## Problem to solve:
Provide only the number of lines below in which the string "EventPracticeFunc" occurs.

[Given records — start]

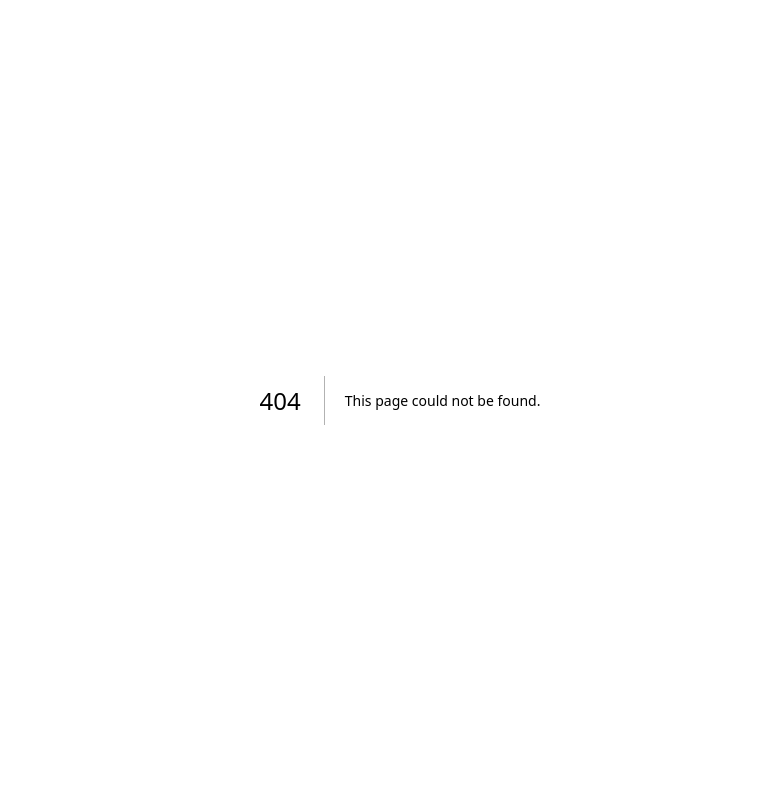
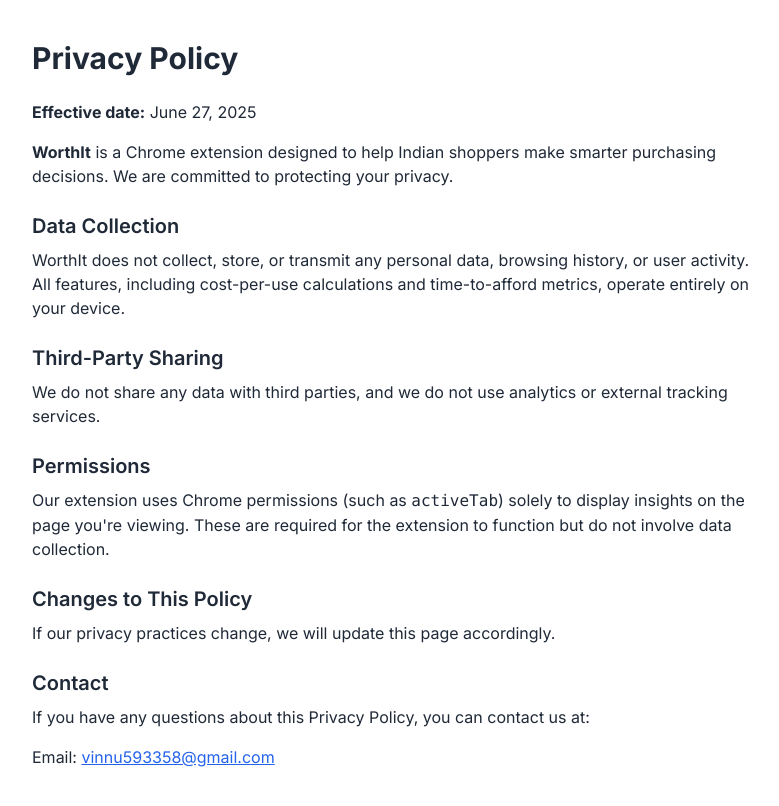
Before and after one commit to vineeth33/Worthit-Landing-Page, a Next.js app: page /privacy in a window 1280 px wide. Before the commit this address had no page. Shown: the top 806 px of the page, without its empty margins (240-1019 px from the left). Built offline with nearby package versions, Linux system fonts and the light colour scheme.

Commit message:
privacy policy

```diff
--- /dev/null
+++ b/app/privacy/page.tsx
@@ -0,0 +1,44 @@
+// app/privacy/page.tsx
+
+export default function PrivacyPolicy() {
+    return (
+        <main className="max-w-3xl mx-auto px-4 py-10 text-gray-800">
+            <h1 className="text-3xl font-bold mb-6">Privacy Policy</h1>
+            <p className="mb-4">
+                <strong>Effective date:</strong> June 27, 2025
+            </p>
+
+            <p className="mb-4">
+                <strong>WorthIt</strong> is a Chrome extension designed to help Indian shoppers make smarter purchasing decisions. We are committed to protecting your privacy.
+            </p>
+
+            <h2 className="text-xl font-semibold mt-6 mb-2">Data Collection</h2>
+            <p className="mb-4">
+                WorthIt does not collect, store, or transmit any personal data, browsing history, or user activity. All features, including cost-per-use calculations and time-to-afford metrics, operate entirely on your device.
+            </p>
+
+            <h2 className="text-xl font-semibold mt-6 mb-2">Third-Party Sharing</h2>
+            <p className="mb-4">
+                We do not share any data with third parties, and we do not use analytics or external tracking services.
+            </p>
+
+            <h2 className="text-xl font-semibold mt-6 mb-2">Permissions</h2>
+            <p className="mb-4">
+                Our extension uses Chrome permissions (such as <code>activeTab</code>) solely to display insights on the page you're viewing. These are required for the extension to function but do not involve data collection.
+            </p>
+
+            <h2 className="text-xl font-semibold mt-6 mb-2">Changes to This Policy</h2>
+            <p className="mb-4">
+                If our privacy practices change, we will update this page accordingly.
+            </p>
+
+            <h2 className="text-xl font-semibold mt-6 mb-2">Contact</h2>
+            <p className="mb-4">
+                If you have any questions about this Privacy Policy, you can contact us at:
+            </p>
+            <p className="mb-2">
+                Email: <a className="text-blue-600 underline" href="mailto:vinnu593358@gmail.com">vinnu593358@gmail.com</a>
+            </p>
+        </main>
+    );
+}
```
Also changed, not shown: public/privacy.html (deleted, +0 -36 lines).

[Given records — finish]
[Given records — start]

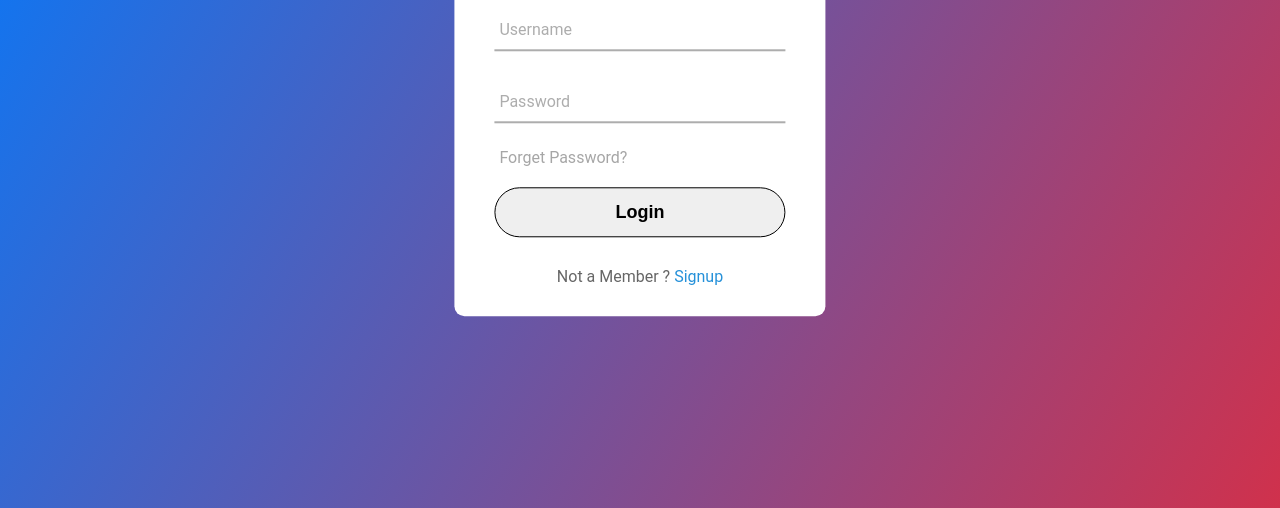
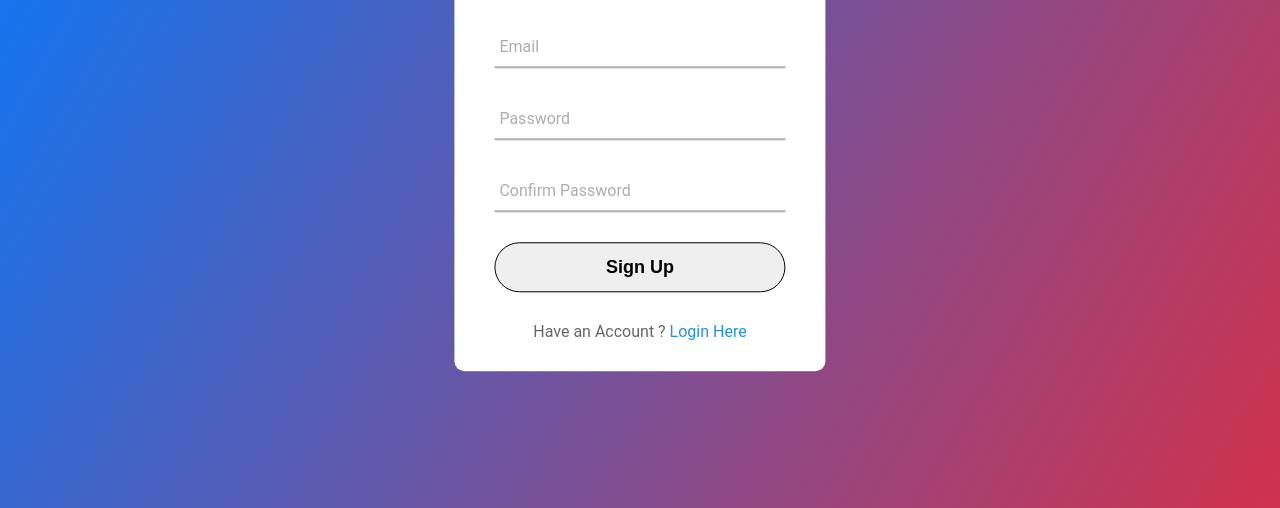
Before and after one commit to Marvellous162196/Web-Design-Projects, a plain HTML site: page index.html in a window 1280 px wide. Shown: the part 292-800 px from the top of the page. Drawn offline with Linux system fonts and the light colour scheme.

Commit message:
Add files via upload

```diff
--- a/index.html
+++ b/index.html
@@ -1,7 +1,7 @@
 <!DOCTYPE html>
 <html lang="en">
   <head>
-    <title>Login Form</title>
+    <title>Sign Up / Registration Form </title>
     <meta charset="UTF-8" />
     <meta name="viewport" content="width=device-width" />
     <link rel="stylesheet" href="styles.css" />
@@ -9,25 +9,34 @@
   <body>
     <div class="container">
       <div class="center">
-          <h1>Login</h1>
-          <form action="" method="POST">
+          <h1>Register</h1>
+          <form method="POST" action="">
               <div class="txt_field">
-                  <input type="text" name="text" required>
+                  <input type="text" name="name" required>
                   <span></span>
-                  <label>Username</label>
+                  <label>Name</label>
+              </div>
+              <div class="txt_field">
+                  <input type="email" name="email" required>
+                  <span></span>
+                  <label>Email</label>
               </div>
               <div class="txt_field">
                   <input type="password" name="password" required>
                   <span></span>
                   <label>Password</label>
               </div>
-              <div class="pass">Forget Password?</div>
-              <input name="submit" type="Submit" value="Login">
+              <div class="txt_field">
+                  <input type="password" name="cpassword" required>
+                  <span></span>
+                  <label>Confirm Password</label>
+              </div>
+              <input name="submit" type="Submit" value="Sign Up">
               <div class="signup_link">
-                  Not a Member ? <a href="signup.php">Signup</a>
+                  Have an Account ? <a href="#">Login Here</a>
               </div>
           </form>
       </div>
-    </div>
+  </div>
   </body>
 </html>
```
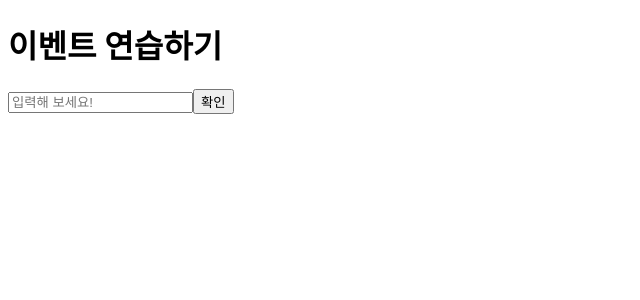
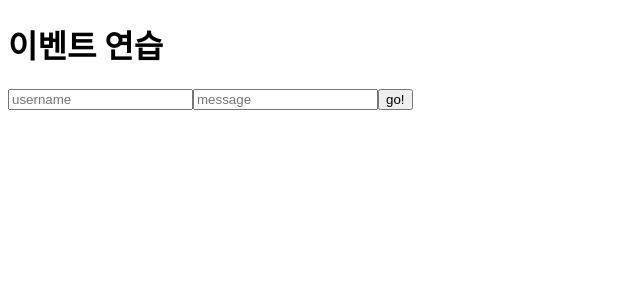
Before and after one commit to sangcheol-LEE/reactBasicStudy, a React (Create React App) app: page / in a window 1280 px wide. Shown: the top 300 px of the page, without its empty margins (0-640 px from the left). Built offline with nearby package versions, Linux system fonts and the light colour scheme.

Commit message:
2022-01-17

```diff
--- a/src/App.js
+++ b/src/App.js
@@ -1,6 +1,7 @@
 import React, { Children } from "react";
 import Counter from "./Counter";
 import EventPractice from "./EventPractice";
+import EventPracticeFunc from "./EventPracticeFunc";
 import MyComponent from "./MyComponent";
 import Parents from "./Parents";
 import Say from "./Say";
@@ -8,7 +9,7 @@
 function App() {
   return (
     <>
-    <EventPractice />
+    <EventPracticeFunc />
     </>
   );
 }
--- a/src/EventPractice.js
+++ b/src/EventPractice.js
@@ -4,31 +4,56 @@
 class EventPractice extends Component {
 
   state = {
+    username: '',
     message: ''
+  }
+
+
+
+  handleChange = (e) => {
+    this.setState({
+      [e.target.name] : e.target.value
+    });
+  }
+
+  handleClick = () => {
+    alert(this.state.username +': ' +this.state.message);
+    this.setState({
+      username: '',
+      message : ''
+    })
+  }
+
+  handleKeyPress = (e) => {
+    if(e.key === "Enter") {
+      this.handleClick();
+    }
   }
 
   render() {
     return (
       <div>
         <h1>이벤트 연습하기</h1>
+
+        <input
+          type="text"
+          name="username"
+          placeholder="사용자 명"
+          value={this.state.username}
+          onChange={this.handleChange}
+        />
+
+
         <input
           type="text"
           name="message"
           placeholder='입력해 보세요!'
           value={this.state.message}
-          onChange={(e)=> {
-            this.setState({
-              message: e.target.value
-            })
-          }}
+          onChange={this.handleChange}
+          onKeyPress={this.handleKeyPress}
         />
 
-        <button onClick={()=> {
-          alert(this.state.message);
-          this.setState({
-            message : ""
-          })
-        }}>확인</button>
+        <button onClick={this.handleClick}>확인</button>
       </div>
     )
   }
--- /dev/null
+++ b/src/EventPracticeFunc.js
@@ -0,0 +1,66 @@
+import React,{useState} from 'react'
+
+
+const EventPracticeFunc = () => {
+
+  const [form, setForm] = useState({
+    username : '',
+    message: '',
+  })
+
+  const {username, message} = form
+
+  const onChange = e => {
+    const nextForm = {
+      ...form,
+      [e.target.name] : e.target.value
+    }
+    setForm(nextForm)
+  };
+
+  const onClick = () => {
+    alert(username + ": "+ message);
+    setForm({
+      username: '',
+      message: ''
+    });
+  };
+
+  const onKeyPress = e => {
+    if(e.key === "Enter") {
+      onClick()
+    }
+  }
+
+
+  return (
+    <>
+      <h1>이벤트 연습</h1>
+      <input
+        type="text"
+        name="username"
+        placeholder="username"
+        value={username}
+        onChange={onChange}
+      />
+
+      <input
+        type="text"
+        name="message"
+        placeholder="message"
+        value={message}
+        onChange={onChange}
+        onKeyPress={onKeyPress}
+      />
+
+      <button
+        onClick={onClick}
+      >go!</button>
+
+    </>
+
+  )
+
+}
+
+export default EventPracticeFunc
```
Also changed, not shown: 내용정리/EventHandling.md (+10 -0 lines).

[Given records — finish]

## Task solution:
5